++++ RECORD EXTRACTS ++++

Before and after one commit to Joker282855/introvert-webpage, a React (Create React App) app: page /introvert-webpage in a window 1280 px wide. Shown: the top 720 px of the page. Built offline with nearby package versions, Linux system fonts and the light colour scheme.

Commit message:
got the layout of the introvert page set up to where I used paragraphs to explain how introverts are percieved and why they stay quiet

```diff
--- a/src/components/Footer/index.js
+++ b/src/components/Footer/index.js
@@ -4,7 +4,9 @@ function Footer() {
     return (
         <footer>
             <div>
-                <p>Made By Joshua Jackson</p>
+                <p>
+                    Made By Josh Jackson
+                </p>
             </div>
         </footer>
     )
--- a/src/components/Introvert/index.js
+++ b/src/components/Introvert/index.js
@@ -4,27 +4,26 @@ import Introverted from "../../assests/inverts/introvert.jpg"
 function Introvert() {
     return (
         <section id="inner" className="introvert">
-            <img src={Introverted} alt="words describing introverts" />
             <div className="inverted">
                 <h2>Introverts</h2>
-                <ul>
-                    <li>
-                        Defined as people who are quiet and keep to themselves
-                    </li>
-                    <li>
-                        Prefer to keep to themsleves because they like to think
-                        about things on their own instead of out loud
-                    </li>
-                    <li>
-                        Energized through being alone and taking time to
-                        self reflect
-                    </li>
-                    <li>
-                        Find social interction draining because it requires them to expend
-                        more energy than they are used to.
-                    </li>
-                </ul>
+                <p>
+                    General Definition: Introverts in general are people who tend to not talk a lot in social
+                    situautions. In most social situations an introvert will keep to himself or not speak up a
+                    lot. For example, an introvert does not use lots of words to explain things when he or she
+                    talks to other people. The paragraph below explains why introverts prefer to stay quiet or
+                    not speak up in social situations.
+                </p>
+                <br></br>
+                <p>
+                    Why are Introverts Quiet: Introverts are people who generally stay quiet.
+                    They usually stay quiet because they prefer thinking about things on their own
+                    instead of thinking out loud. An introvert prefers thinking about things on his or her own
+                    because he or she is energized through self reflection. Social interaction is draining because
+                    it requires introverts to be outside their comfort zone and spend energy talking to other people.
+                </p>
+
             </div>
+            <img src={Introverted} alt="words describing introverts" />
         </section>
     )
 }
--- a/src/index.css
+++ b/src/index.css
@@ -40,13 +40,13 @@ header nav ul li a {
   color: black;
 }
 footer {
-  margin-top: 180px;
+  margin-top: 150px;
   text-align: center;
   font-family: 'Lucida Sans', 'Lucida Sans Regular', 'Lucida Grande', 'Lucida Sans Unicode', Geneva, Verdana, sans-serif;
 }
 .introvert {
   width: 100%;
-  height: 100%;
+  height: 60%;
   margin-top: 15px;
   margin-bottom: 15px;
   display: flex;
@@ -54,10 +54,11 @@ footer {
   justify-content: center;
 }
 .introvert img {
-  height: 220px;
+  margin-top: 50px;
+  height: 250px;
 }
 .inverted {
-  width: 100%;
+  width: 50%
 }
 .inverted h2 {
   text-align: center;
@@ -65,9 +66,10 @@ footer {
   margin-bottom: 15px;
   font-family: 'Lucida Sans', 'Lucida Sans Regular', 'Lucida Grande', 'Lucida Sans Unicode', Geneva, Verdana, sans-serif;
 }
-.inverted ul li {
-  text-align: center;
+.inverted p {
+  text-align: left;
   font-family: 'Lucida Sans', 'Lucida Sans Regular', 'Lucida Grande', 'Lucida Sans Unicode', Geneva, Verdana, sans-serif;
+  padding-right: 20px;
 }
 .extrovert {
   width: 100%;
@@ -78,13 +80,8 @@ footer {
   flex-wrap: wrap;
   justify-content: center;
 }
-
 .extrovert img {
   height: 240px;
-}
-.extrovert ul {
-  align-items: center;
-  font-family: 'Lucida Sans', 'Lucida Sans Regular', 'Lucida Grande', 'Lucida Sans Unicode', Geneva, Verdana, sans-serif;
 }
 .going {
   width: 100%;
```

++++

→ **DESCRIPTION OF THE TASK**
Take the data above and reproduce it exactly.

→ **OUTPUT BELOW**
Before and after one commit to Joker282855/introvert-webpage, a React (Create React App) app: page /introvert-webpage in a window 1280 px wide. Shown: the top 720 px of the page. Built offline with nearby package versions, Linux system fonts and the light colour scheme.

Commit message:
got the layout of the introvert page set up to where I used paragraphs to explain how introverts are percieved and why they stay quiet

```diff
--- a/src/components/Footer/index.js
+++ b/src/components/Footer/index.js
@@ -4,7 +4,9 @@ function Footer() {
     return (
         <footer>
             <div>
-                <p>Made By Joshua Jackson</p>
+                <p>
+                    Made By Josh Jackson
+                </p>
             </div>
         </footer>
     )
--- a/src/components/Introvert/index.js
+++ b/src/components/Introvert/index.js
@@ -4,27 +4,26 @@ import Introverted from "../../assests/inverts/introvert.jpg"
 function Introvert() {
     return (
         <section id="inner" className="introvert">
-            <img src={Introverted} alt="words describing introverts" />
             <div className="inverted">
                 <h2>Introverts</h2>
-                <ul>
-                    <li>
-                        Defined as people who are quiet and keep to themselves
-                    </li>
-                    <li>
-                        Prefer to keep to themsleves because they like to think
-                        about things on their own instead of out loud
-                    </li>
-                    <li>
-                        Energized through being alone and taking time to
-                        self reflect
-                    </li>
-                    <li>
-                        Find social interction draining because it requires them to expend
-                        more energy than they are used to.
-                    </li>
-                </ul>
+                <p>
+                    General Definition: Introverts in general are people who tend to not talk a lot in social
+                    situautions. In most social situations an introvert will keep to himself or not speak up a
+                    lot. For example, an introvert does not use lots of words to explain things when he or she
+                    talks to other people. The paragraph below explains why introverts prefer to stay quiet or
+                    not speak up in social situations.
+                </p>
+                <br></br>
+                <p>
+                    Why are Introverts Quiet: Introverts are people who generally stay quiet.
+                    They usually stay quiet because they prefer thinking about things on their own
+                    instead of thinking out loud. An introvert prefers thinking about things on his or her own
+                    because he or she is energized through self reflection. Social interaction is draining because
+                    it requires introverts to be outside their comfort zone and spend energy talking to other people.
+                </p>
+
             </div>
+            <img src={Introverted} alt="words describing introverts" />
         </section>
     )
 }
--- a/src/index.css
+++ b/src/index.css
@@ -40,13 +40,13 @@ header nav ul li a {
   color: black;
 }
 footer {
-  margin-top: 180px;
+  margin-top: 150px;
   text-align: center;
   font-family: 'Lucida Sans', 'Lucida Sans Regular', 'Lucida Grande', 'Lucida Sans Unicode', Geneva, Verdana, sans-serif;
 }
 .introvert {
   width: 100%;
-  height: 100%;
+  height: 60%;
   margin-top: 15px;
   margin-bottom: 15px;
   display: flex;
@@ -54,10 +54,11 @@ footer {
   justify-content: center;
 }
 .introvert img {
-  height: 220px;
+  margin-top: 50px;
+  height: 250px;
 }
 .inverted {
-  width: 100%;
+  width: 50%
 }
 .inverted h2 {
   text-align: center;
@@ -65,9 +66,10 @@ footer {
   margin-bottom: 15px;
   font-family: 'Lucida Sans', 'Lucida Sans Regular', 'Lucida Grande', 'Lucida Sans Unicode', Geneva, Verdana, sans-serif;
 }
-.inverted ul li {
-  text-align: center;
+.inverted p {
+  text-align: left;
   font-family: 'Lucida Sans', 'Lucida Sans Regular', 'Lucida Grande', 'Lucida Sans Unicode', Geneva, Verdana, sans-serif;
+  padding-right: 20px;
 }
 .extrovert {
   width: 100%;
@@ -78,13 +80,8 @@ footer {
   flex-wrap: wrap;
   justify-content: center;
 }
-
 .extrovert img {
   height: 240px;
-}
-.extrovert ul {
-  align-items: center;
-  font-family: 'Lucida Sans', 'Lucida Sans Regular', 'Lucida Grande', 'Lucida Sans Unicode', Geneva, Verdana, sans-serif;
 }
 .going {
   width: 100%;
```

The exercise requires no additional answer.